EXCERPTED DATA: Begin

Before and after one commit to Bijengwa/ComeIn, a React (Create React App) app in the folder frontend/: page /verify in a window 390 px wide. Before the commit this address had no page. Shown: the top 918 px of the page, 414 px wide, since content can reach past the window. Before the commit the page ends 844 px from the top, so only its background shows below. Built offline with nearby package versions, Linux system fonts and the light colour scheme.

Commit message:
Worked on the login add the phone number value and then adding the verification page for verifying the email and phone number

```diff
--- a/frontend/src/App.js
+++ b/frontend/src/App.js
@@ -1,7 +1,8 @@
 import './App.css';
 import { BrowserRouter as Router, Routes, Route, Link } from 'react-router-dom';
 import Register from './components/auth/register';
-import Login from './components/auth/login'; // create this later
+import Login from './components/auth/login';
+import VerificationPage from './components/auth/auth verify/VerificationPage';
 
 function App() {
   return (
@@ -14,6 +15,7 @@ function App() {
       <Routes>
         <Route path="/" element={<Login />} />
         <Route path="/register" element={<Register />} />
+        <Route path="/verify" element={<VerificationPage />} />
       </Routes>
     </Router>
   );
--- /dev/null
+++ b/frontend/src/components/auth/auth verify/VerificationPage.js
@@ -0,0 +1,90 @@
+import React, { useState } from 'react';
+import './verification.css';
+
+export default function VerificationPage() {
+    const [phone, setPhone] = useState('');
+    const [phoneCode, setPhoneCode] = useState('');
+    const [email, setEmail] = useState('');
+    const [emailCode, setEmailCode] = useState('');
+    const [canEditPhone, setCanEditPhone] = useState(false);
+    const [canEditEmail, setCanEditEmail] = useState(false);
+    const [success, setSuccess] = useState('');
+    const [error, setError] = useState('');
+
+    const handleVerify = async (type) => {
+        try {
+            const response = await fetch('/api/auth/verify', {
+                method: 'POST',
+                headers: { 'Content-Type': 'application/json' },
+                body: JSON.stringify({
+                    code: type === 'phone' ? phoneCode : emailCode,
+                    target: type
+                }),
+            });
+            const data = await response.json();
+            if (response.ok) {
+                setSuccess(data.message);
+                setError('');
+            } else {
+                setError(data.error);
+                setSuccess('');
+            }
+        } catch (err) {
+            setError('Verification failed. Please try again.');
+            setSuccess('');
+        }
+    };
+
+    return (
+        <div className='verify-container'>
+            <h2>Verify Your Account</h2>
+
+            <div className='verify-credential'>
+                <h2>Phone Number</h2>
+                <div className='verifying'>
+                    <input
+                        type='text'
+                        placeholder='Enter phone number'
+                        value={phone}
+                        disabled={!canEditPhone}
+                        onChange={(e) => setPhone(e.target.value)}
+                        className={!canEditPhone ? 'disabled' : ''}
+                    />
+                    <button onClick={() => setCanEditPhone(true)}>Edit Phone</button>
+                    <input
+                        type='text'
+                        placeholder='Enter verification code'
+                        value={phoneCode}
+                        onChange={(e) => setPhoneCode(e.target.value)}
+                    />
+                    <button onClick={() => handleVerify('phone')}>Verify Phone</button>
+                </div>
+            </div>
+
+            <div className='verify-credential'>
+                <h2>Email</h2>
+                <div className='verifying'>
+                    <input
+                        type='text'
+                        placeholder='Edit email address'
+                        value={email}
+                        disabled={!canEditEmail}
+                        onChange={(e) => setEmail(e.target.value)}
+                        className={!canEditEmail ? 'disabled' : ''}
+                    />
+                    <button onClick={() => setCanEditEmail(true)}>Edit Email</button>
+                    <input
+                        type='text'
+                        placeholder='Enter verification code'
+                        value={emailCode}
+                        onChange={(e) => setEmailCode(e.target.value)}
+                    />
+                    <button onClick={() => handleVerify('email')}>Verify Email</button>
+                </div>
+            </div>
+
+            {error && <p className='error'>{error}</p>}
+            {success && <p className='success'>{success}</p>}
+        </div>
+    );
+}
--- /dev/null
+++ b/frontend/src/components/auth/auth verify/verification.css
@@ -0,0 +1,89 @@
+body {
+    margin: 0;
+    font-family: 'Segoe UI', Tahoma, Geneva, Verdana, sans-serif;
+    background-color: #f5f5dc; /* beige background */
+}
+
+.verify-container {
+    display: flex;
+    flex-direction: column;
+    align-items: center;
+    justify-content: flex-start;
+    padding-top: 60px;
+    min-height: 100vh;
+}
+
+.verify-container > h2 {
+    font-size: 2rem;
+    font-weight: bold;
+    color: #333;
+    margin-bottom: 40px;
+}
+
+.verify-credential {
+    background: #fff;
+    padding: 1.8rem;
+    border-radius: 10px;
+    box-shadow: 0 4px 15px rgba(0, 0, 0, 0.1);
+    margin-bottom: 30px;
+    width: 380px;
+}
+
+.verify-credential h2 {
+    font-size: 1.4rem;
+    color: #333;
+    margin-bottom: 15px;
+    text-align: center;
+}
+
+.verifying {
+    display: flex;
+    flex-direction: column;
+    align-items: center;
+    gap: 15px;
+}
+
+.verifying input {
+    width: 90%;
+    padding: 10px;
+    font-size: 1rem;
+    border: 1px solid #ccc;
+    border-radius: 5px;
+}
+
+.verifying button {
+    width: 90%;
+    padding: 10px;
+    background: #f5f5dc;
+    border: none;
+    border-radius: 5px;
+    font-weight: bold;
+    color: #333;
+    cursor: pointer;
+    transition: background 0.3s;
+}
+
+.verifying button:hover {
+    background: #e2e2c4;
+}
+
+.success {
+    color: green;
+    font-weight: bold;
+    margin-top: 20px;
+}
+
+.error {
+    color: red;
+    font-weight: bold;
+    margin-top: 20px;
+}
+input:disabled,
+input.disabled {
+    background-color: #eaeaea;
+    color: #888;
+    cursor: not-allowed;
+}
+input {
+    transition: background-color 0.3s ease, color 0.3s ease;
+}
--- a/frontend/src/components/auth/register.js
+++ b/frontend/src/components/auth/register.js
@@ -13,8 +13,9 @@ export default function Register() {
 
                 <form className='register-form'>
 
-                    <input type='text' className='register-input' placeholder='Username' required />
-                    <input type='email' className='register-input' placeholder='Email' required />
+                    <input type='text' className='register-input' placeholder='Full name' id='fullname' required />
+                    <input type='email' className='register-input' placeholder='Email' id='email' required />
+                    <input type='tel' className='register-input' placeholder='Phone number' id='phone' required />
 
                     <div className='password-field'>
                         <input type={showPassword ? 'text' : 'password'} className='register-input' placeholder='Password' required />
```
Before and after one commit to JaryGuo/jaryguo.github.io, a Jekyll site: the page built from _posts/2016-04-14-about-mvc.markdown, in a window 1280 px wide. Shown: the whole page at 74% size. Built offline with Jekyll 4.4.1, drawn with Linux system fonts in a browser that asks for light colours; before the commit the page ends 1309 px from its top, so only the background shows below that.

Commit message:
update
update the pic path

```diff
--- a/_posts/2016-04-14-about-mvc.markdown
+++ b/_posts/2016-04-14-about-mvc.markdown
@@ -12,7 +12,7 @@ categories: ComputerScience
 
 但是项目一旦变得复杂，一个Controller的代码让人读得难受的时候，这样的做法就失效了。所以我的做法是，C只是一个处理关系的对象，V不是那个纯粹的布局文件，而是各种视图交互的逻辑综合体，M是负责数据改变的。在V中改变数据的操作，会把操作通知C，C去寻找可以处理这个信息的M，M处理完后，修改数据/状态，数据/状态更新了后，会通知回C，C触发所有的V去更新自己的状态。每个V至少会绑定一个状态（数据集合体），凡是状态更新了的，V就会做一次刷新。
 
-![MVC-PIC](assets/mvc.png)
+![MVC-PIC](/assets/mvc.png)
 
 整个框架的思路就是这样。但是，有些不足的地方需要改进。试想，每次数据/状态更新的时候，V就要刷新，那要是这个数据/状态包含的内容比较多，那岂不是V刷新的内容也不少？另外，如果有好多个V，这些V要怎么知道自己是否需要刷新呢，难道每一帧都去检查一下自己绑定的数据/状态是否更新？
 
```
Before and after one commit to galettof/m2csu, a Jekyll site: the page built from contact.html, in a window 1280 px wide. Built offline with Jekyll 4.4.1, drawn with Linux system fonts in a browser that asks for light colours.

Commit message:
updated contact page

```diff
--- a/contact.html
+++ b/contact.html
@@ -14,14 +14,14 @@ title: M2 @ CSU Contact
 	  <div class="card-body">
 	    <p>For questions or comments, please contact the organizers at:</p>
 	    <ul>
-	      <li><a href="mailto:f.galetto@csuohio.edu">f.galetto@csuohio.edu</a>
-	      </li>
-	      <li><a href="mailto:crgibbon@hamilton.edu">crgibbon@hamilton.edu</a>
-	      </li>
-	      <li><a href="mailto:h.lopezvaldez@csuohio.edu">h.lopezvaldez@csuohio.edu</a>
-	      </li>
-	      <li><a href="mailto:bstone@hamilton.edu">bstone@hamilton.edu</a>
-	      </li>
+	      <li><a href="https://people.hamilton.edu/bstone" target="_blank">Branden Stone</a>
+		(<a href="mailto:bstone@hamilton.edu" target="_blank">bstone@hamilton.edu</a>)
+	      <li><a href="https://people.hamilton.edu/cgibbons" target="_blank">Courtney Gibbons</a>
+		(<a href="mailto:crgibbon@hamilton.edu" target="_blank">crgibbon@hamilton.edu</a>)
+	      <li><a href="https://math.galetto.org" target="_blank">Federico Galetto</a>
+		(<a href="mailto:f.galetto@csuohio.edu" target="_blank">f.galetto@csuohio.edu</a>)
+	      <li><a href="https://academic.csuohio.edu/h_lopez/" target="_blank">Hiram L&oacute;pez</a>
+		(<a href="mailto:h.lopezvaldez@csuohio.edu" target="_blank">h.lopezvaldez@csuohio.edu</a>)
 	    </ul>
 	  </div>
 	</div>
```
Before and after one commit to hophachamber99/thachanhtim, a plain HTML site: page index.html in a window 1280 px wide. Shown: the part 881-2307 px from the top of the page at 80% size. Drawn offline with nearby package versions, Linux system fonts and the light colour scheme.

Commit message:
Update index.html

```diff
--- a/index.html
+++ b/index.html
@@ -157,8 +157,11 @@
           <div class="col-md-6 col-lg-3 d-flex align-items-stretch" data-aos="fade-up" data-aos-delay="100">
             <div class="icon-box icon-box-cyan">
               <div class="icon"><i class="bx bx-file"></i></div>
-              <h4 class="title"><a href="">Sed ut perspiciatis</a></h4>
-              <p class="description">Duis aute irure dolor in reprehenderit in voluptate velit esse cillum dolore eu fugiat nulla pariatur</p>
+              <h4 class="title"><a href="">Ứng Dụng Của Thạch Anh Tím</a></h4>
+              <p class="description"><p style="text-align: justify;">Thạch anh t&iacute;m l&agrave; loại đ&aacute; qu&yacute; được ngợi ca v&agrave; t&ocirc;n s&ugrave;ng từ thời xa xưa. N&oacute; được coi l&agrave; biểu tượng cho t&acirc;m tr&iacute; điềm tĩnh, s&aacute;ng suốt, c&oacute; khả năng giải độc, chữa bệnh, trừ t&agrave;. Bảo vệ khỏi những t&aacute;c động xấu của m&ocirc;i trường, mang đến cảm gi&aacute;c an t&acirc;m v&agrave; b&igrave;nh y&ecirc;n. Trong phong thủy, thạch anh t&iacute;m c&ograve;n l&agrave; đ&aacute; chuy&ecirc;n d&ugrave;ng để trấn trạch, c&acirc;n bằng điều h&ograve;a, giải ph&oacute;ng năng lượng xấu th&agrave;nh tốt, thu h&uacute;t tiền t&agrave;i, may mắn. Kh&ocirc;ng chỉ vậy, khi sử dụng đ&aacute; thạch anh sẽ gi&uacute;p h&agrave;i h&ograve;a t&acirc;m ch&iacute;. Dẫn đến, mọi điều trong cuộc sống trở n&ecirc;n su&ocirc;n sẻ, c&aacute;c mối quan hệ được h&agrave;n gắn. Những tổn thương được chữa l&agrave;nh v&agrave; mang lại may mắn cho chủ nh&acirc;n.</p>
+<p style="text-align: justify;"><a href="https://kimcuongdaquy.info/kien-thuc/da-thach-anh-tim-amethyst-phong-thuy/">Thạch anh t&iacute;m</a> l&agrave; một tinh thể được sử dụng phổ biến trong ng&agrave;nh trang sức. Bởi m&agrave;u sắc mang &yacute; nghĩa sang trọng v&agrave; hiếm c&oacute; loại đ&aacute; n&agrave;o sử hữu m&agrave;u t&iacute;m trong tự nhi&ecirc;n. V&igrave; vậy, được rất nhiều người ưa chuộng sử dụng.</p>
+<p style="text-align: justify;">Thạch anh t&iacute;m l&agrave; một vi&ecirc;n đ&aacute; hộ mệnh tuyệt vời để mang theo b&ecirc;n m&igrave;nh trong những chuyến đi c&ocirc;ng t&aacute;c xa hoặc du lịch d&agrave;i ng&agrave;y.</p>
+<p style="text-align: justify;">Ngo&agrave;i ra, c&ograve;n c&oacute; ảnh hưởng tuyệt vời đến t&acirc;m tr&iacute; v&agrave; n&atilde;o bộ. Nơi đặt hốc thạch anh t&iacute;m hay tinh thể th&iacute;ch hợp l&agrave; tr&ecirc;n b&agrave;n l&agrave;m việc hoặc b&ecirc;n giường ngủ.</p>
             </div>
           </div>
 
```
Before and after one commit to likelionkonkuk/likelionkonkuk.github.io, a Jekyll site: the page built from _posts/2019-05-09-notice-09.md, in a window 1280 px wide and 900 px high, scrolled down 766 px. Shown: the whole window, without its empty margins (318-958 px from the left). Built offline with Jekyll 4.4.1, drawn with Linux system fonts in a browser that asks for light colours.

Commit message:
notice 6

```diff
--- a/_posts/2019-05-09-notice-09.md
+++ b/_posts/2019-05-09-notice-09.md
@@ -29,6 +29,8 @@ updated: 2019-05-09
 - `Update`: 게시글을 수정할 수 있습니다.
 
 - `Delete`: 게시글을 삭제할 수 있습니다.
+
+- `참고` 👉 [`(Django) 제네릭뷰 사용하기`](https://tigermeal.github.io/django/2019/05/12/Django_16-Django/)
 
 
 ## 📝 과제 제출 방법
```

EXCERPTED DATA: End

- WORK INSTRUCTIONS
If a line in the records contains the word "placeholder", copy it out.

- ANSWER
+                        placeholder='Enter phone number'
+                        placeholder='Enter verification code'
+                        placeholder='Edit email address'
+                        placeholder='Enter verification code'
-                    <input type='text' className='register-input' placeholder='Username' required />
-                    <input type='email' className='register-input' placeholder='Email' required />
+                    <input type='text' className='register-input' placeholder='Full name' id='fullname' required />
+                    <input type='email' className='register-input' placeholder='Email' id='email' required />
+                    <input type='tel' className='register-input' placeholder='Phone number' id='phone' required />
                         <input type={showPassword ? 'text' : 'password'} className='register-input' placeholder='Password' required />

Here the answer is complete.